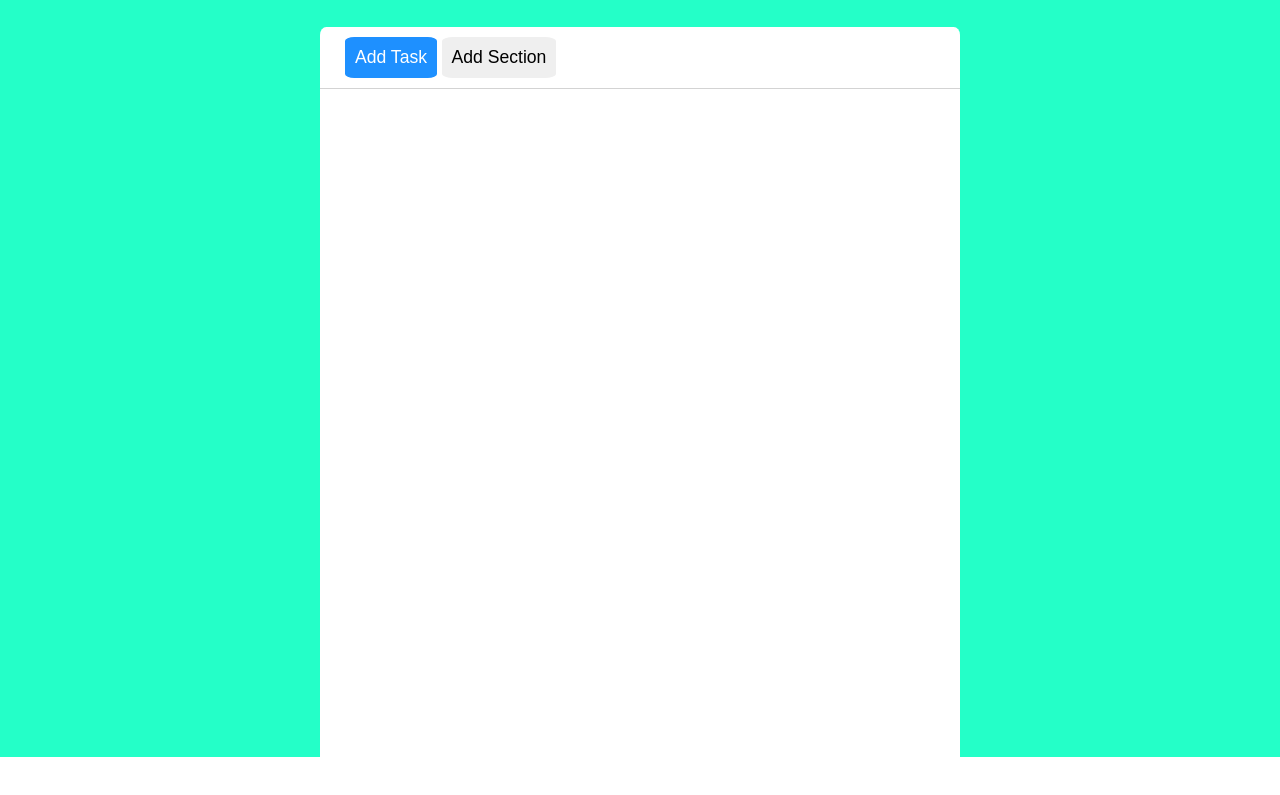
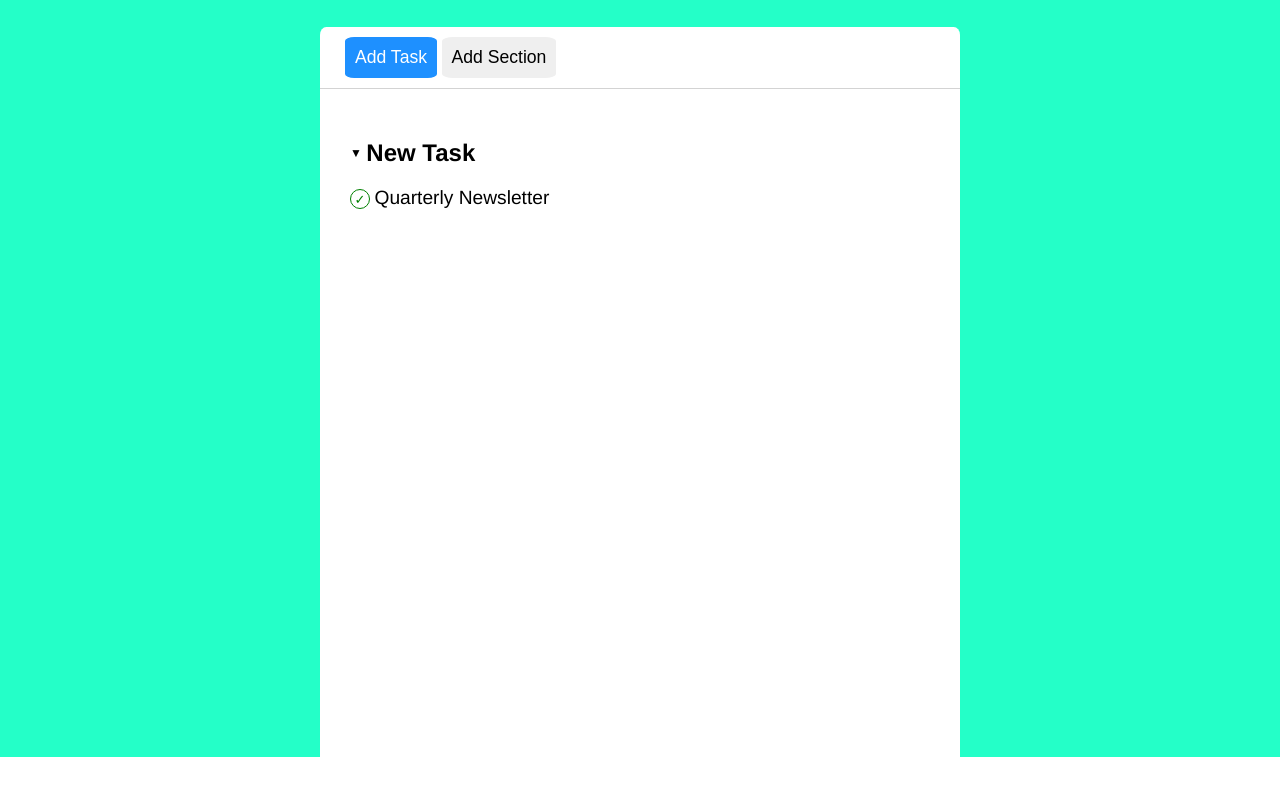
Before and after one commit to AndreaRomano02/html-css-toboolist, a plain HTML site: page index.html in a window 1280 px wide. Shown: the part 73-868 px from the top of the page. Drawn offline with Linux system fonts and the light colour scheme.

Commit message:
add check-list and description

```diff
--- a/css/style.css
+++ b/css/style.css
@@ -23,6 +23,19 @@ body {
   margin: 0 auto;
   background-color: white;
   border-radius: 1%;
+}
+
+ul {
+  list-style: none;
+}
+
+h2 {
+  display: inline;
+  vertical-align: middle;
+}
+
+.row-list {
+  margin-top: 20px;
 }
 
 /* header */
@@ -53,6 +66,32 @@ nav {
   padding: 10px;
 }
 
+/* main */
+main {
+  margin: 50px 30px;
+
+}
+
+.arrow-down {
+  font-size: 12px;
+  display: inline;
+}
+
+.check-list {
+  border: 1px solid green;
+  width: 20px;
+  height: 20px;
+  border-radius: 50%;
+  text-align: center;
+  line-height: 20px;
+  font-size: 13px;
+  display: inline-block;
+}
+
+.row-list span {
+  font-size: 1.2rem;
+}
+
 /* utility */
 .bg-blue {
   background-color: #1e90ff;
@@ -61,3 +100,7 @@ nav {
 .white-text {
   color: white;
 }
+
+.correct {
+  color: green;
+}
--- a/index.html
+++ b/index.html
@@ -29,7 +29,18 @@
       </nav>
 
       <!-- main -->
-      <main></main>
+      <main>
+        <ul>
+          <li>
+            <div class="arrow-down">&#9660;</div>
+            <h2>New Task</h2>
+          </li>
+          <li class="row-list">
+            <div class=" check-list correct">&#10003;</div>
+            <span>Quarterly Newsletter</span>
+          </li>
+        </ul>
+      </main>
     </div>
   </div>
 </body>
```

* * * *

About this exercise ->
The answer must be the data above, repeated exactly, with no pictures.

Exercise response ->
Before and after one commit to AndreaRomano02/html-css-toboolist, a plain HTML site: page index.html in a window 1280 px wide. Shown: the part 73-868 px from the top of the page. Drawn offline with Linux system fonts and the light colour scheme.

Commit message:
add check-list and description

```diff
--- a/css/style.css
+++ b/css/style.css
@@ -23,6 +23,19 @@ body {
   margin: 0 auto;
   background-color: white;
   border-radius: 1%;
+}
+
+ul {
+  list-style: none;
+}
+
+h2 {
+  display: inline;
+  vertical-align: middle;
+}
+
+.row-list {
+  margin-top: 20px;
 }
 
 /* header */
@@ -53,6 +66,32 @@ nav {
   padding: 10px;
 }
 
+/* main */
+main {
+  margin: 50px 30px;
+
+}
+
+.arrow-down {
+  font-size: 12px;
+  display: inline;
+}
+
+.check-list {
+  border: 1px solid green;
+  width: 20px;
+  height: 20px;
+  border-radius: 50%;
+  text-align: center;
+  line-height: 20px;
+  font-size: 13px;
+  display: inline-block;
+}
+
+.row-list span {
+  font-size: 1.2rem;
+}
+
 /* utility */
 .bg-blue {
   background-color: #1e90ff;
@@ -61,3 +100,7 @@ nav {
 .white-text {
   color: white;
 }
+
+.correct {
+  color: green;
+}
--- a/index.html
+++ b/index.html
@@ -29,7 +29,18 @@
       </nav>
 
       <!-- main -->
-      <main></main>
+      <main>
+        <ul>
+          <li>
+            <div class="arrow-down">&#9660;</div>
+            <h2>New Task</h2>
+          </li>
+          <li class="row-list">
+            <div class=" check-list correct">&#10003;</div>
+            <span>Quarterly Newsletter</span>
+          </li>
+        </ul>
+      </main>
     </div>
   </div>
 </body>
```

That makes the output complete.